Following primary antibody incubation, all sections were washed in PBS and exposed to a biotinylated secondary rabbit antibody, made in goat (1:600; Vector Laboratories) in PBST and 1% normal serum, for 1 h at room temperature. Following several PBS washes, sections were exposed to the avidin-biotin complex (ABC, Vector Elite kit) in PBS for 45 min. Following several washes, tissue was exposed to the substrate, 3,3′-diaminobenzidine tetrachloride (DAB; Sigma) with nickel sulfate (Sigma) in a 0.175 M sodium acetate buffer and 0.003% H2O2. The reaction product appears as a blue/black punctate, nuclear stain.

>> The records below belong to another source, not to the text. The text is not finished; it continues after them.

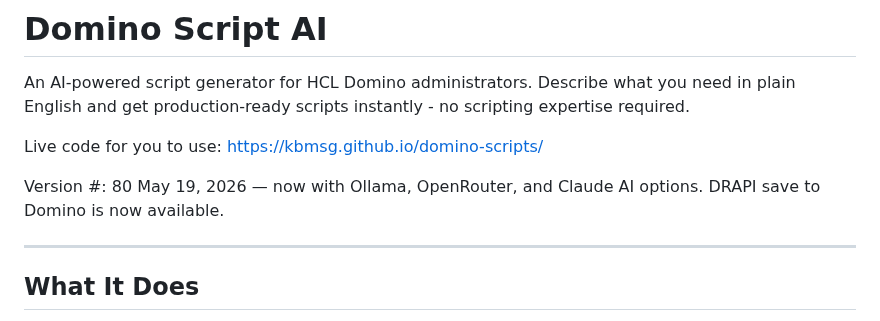
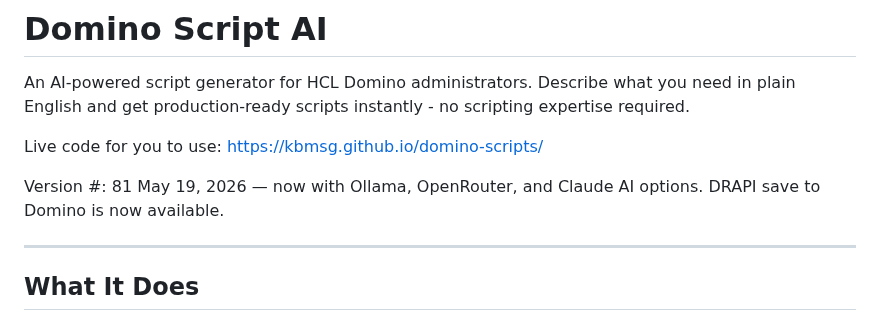
Before and after one commit to kbmsg/domino-scripts, a Markdown page: README.md, the part around the change. GitHub-like rendering.

```diff
--- a/README.md
+++ b/README.md
@@ -5,7 +5,7 @@ Describe what you need in plain English and get production-ready scripts instant
 
 Live code for you to use: [https://kbmsg.github.io/domino-scripts/](https://kbmsg.github.io/domino-scripts/)
 
-Version #: 80 May 19, 2026 — now with Ollama, OpenRouter, and Claude AI options. DRAPI save to Domino is now available.
+Version #: 81 May 19, 2026 — now with Ollama, OpenRouter, and Claude AI options. DRAPI save to Domino is now available.
 
 ---
 
```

Following several PBS washes, the tissue was incubated overnight at room temperature with an affinity-purified polyclonal antibody to either CRH (rabbit, 1:15,000; donated by Wylie Vale, The Salk Institute), OT, or AVP (guinea pig, 1:5,000; Peninsula Laboratories). The next day, tissue was washed in PBS and incubated with a biotinylated secondary antibody to the appropriate species (Vector Laboratories; 1:300) for 1 h. Following PBS washes, sections were exposed to either fluoroscein avidin D (Vector Laboratories; 1:300) in the dark for 1 h, or ABC followed by standard DAB (Sigma) as described above. Tissue was washed in PBS, mounted onto gelatin-coated slides, and air-dried in the dark, overnight. Sections were dehydrated and cleared in increasing concentrations of ethanol and finally xylene, coverslipped with DePex (Electron Microscopy Sciences, Ft. Washington, PA), and observed with a Nikon light microscope. Photographs were taken by using Kodak technical pan film. Slides were stored in the dark at 4°C.

Tissue Analysis.

Sequential 40-μm sections through the hypothalamus of OVX or OVX+E rats, were immunostained as described above. Each section was categorized anatomically according to distance from bregma (B), by using brain maps by Swanson (19) as a guide. Initially, the distributions of ir for ERβ, OT, AVP, and CRH were observed to determine whether colocalization between ERβ and any of these peptides was possible. In the PVN, the number of cells demonstrating ir to either ERβ, OT, or both ERβ and OT were counted in sections between B −1.78 and −2.00. Values were expressed as mean (±SD) number of cells counted on either side of the third ventricle in a 40 μm section, and the percentage of colocalized cells was determined. The high density of AVP- or OT-labeled cells in the SON made it difficult to count with accuracy the number of cells colocalized with ERβ-ir; therefore, actual cell numbers were not determined for this nucleus. Quantified data from the PVN were compared between groups by using the Student’s t test. The significance level was set at P < 0.05.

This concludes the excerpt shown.